Although going after the Catholic vote isn't a new phenomenon, the GOP has been devoting a lot of resources to this project, specifically focusing on religiously active Catholics. A bi-product of this effort has been the opening of another front in America's "culture wars."

Consider the following: Since taking office President Bush has visited with dozens of highly-placed Catholic Church officials. On a recent edition of "Meet the Press," columnist EJ Dionne pointed out that Karl Rove, the president's senior advisor, has been going all out enlisting Catholic support for the president's faith-based initiative. The party recently selected the highly respected and longtime conservative writer and activist, Deal Hudson, to head up its new national Catholic outreach project. And Jim Nicholson, the former GOP National Chairman, will be taking up residence in the Vatican, as the new U.S. ambassador.

Talking the Talk

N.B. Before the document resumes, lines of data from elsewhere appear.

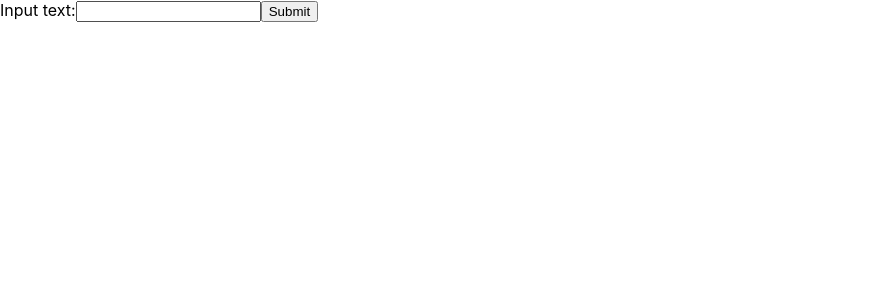
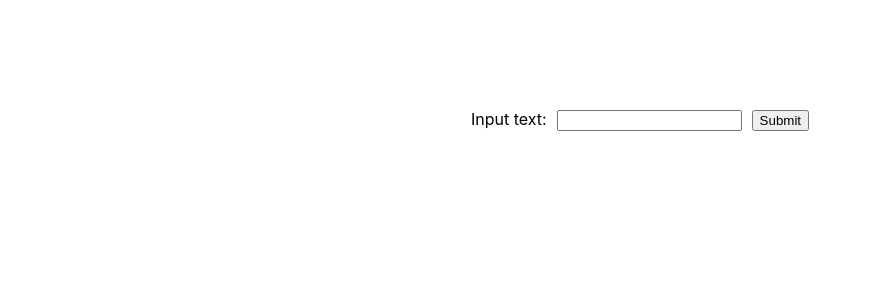
Before and after one commit to KlaraHajdu/numerals, a React (Create React App) app: page / in a window 1280 px wide. Shown: the top 300 px of the page, without its empty margins (0-871 px from the left). Built offline with nearby package versions, Linux system fonts and the light colour scheme.

Commit message:
Add very basic style

```diff
--- /dev/null
+++ b/src/app.css
@@ -0,0 +1,17 @@
+div {
+
+    text-align: center;
+    margin-top: 100px;
+
+}
+
+div div {
+    margin-top: 10px;
+
+}
+
+input {
+
+    margin:10px;
+
+}
--- a/src/components/NumberConversion.jsx
+++ b/src/components/NumberConversion.jsx
@@ -1,5 +1,6 @@
 import React, { useState } from "react";
 import convertNumbers from "../util";
+import "../app.css";
 
 export default function NumberConversion() {
     const [inputNumber, setInputNumber] = useState();
```
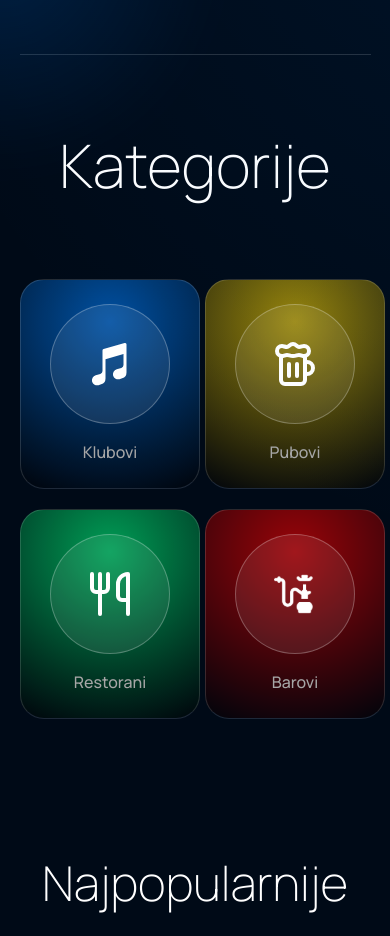
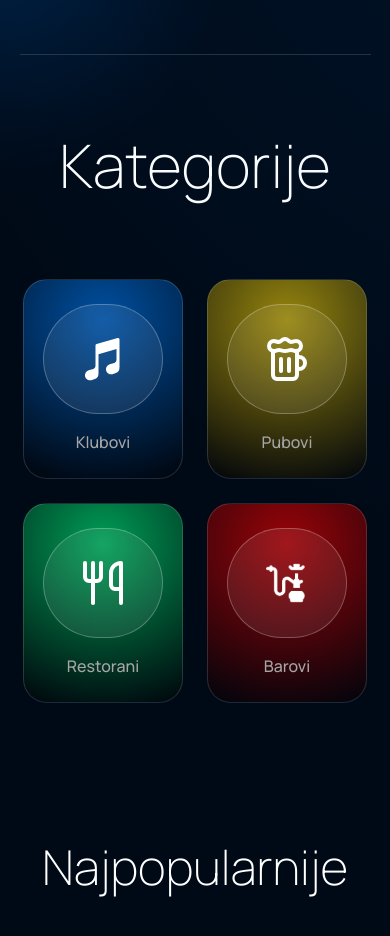
Before and after one commit to jasonkaiser/gdje-izlazimo, a Next.js app in the folder frontend/: page / in a window 390 px wide. Shown: the part 780-1716 px from the top of the page. Built offline with nearby package versions, Linux system fonts and the light colour scheme.

Commit message:
carosuel / cards

```diff
--- a/frontend/app/page.js
+++ b/frontend/app/page.js
@@ -169,16 +169,16 @@ export default function Home() {
      <hr className="border-white/15 w-[90%] place-self-center mb-20"></hr>
 
       {/* Category Section */}
-      <section className="w-full max-sm:place-self-center max-w-7xl xl:ml-30">
+      <section className="w-full max-w-7xl xl:ml-30">
         <h3 className="text-6xl font-extralight text-white mb-16 text-center md:text-left">
           Kategorije
         </h3>
 
-        <div className="grid grid-cols-2 sm:grid-cols-2 md:grid-cols-3 lg:grid-cols-4 gap-5 md:gap-10 max-sm:place-self-center p-5">
+        <div className="grid grid-cols-2 sm:grid-cols-2 md:grid-cols-3 lg:grid-cols-4 gap-6 md:gap-10 p-5 max-sm:place-self-center">
           {categories.map((cat) => (
             <div
               key={cat.name}
-              className="flex flex-col w-50 max-sm:w-45 gap-4 items-center justify-center border border-b-gray-800 border-white/14 rounded-3xl cursor-pointer hover:scale-105 transition-transform p-6"
+              className="flex flex-col w-50 max-sm:w-40 max-sm:h-50 gap-4 items-center justify-center border border-b-gray-800 border-white/14 rounded-3xl cursor-pointer hover:scale-105 transition-transform p-6"
               style={{
                 background: cat.gradient,
               }}
```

On May 20, President Bush delivered the first commencement speech of his presidency at Notre Dame University. Bush's address wasn't belated pay back for his ill-advised appearance at Bob Jones University during the Republican Party primaries last year. Nor was it a return to win-one-for-the-Gipper nostalgia. The president didn't even offer his usual assortment of self-deprecating jokes.

Instead, the president sought support for his faith-based initiative. The president invoked the name of the revered Dorothy Day, one of the founders of the compassionate Catholic Worker Movement, and praised the work of Catholic Charities. Bush told the 3,000 graduates and their families, that "welfare as we knew it has ended but poverty has not." He added, "much of today's poverty has more to do with troubled lives than a troubled economy."

The subtext of the event was summed up by conservative columnist John Fund, who, on CNBC's Hardball, called the speech a "serious attempt" to go after the Catholic vote.

Hudson's May 2001 column in Crisis, the conservative Catholic monthly he edits, depicts Bush's actions as an "acceleration" of his Catholic strategy. The president has met with Archbishop Favalora in Miami, Bishop Wuerl in Pittsburgh, Cardinal Bevilacqua in Philadelphia and Archbishop Rigali in St. Louis. He celebrated St. Patrick's Day with Irish-American leaders and visited with participants in the Northern Ireland peace process. In late-March, the president presided over the opening of the John Paul II Cultural Center, a $65 million dollar facility in Washington, DC, which houses Vatican art and offers a research center for scholars. Will these visits bear fruit? In mid-June, according to the National Catholic Register, Cardinal Roger Mahony issued a statement on behalf of the bishops' Committee on Domestic Policy, reiterating their support for the president's faith-based initiative.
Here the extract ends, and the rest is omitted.